Argañaraz, Jeremías R. A. Taborda, M. Jimena Trotteyn, M. Belén von
Baczko & Julia B. Desojo (2013)
The oldest known communal latrines provide evidence of gregarism in
Triassic megaherbivores.
Scientific Reports 3, Article number: 3348

Defecation in communal latrines is a common behaviour of extant
mammals widely distributed among megaherbivores. This behaviour has
key social functions with important biological and ecological
implications. Herbivore communal latrines are only documented among
mammals and their fossil record is exceptionally restricted to the
late Cenozoic. Here we report the discovery of several massive
coprolite associations in the Middle-Late Triassic of the Chañares
Formation, Argentina, which represent fossil communal latrines based
on a high areal density, small areal extension and taphonomic
attributes. Several lines of evidence (size, morphology, abundance and
coprofabrics) and their association with kannemeyeriiform dicynodonts
indicate that these large synapsids produced the communal latrines and
had a gregarious behaviour comparable to that of extant
megaherbivores.

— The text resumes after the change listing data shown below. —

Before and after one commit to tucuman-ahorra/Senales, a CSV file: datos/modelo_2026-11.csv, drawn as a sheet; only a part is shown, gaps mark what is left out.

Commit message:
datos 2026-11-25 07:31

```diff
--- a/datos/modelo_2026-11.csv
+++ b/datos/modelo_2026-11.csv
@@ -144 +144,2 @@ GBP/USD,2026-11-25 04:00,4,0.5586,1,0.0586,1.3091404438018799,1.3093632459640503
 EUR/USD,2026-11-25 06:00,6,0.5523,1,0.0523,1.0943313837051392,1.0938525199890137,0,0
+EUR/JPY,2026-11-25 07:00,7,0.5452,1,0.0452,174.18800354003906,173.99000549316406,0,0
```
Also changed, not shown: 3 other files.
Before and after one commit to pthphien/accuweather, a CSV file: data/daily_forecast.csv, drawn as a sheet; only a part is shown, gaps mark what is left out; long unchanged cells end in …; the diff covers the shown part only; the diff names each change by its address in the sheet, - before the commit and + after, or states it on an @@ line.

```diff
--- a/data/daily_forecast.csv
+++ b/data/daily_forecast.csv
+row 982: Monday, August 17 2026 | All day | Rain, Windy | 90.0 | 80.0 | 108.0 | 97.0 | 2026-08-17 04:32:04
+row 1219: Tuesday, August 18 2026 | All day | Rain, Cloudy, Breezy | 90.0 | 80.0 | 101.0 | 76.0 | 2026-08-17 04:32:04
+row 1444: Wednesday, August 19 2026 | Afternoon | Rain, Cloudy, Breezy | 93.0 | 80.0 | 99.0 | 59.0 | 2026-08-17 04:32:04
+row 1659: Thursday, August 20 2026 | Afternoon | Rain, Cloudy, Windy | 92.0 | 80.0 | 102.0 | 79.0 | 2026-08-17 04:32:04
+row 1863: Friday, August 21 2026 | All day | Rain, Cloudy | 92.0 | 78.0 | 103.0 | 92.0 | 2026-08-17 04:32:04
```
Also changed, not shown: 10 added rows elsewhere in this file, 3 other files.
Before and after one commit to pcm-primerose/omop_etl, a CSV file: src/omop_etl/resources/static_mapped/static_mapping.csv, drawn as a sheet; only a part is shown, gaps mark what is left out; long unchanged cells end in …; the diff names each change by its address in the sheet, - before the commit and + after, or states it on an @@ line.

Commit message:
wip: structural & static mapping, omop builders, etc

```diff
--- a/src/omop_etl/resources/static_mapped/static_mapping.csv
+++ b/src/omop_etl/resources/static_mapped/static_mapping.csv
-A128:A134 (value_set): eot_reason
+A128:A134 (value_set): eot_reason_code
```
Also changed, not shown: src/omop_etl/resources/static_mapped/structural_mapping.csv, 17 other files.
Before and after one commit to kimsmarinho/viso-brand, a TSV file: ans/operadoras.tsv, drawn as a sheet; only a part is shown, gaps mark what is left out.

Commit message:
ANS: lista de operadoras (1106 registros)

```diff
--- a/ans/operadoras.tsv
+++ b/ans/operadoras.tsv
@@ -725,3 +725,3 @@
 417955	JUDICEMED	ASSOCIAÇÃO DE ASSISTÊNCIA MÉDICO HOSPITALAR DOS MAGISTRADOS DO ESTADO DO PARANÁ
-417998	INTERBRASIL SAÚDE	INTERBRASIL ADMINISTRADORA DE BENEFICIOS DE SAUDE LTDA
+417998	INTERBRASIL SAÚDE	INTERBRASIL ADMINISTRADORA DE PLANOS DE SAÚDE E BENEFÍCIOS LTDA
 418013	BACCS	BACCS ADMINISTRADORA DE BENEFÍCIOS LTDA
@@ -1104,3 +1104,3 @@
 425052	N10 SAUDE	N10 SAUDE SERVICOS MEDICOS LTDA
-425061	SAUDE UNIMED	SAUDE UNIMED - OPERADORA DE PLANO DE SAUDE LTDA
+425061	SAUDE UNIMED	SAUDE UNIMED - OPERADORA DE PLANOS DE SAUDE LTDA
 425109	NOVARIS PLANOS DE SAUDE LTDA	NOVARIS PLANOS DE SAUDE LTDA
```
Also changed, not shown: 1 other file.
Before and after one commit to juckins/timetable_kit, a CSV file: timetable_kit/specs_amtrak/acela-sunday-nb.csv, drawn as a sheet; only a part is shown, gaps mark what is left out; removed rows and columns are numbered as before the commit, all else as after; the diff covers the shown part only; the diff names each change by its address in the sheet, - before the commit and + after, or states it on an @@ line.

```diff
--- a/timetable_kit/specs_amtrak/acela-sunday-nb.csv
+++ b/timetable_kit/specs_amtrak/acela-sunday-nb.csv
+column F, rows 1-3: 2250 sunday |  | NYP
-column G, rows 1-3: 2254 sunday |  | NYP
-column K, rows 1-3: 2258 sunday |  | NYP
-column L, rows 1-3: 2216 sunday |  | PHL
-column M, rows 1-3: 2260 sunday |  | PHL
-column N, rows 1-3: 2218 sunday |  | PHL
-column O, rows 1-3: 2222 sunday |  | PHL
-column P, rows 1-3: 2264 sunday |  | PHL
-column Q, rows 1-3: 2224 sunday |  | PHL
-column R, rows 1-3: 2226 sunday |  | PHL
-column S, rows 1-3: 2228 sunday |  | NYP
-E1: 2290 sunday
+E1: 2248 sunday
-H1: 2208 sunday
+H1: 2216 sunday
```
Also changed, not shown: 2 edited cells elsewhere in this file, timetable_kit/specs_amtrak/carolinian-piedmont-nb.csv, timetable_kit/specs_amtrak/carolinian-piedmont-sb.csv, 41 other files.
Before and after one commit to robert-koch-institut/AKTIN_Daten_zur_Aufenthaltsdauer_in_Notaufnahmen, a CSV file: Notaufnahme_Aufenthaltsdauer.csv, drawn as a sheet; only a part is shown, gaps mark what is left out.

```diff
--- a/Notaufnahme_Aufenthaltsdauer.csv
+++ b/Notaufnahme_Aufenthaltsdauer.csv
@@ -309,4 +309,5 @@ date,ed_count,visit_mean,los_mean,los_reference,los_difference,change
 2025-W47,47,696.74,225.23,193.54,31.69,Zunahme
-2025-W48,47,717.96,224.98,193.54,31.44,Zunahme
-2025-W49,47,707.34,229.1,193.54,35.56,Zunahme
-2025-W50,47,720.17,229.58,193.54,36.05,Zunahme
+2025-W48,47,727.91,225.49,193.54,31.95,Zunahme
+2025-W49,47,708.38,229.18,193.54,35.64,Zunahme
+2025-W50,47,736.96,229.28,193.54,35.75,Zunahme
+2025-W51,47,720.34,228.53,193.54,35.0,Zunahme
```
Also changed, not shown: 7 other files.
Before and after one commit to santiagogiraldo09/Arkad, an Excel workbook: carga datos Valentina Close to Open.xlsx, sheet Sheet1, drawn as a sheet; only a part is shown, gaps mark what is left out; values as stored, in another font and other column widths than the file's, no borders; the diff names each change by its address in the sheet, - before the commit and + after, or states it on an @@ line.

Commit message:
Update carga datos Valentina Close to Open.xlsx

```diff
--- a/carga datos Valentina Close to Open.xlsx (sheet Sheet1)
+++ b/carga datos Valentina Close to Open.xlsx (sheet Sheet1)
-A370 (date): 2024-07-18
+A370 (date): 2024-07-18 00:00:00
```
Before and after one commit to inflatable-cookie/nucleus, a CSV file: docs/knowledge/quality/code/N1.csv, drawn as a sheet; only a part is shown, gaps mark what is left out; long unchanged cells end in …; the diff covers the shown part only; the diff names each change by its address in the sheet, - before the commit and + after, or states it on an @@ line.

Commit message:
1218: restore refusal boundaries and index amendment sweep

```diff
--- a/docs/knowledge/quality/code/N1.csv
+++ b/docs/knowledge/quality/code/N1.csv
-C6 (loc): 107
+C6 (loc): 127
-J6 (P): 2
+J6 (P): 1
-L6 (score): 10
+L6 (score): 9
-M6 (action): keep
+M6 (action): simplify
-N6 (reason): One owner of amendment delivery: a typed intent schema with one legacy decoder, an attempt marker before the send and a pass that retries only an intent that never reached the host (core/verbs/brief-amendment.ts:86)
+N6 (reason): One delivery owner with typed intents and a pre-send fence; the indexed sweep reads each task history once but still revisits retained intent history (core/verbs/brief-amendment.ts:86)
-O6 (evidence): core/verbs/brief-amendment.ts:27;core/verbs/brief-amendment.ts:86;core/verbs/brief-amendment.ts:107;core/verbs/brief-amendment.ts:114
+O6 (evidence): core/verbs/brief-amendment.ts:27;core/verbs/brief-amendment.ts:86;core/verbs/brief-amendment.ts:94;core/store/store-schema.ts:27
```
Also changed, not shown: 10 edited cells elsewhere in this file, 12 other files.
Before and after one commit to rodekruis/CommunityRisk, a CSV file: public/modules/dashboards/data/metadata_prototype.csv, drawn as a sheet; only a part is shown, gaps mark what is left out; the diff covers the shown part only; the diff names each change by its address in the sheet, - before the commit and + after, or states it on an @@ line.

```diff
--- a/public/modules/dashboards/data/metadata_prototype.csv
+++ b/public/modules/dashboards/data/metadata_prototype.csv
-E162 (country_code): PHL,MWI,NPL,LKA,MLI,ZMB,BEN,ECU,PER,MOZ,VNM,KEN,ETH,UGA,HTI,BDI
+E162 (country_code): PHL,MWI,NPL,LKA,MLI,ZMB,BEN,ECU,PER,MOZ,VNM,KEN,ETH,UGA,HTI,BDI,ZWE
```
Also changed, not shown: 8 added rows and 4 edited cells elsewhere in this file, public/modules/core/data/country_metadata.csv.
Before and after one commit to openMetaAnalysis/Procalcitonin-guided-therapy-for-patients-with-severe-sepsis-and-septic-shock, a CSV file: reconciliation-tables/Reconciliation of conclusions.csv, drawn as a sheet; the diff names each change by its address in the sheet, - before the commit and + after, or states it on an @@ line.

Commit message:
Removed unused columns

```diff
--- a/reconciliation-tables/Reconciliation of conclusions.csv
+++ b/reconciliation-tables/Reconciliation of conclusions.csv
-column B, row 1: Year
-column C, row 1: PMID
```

This is the first evidence of megaherbivore communal
latrines in non-mammal vertebrates, indicating that this mammal-type
behaviour was present in distant relatives of mammals, and predates
its previous oldest record by 220 Mya.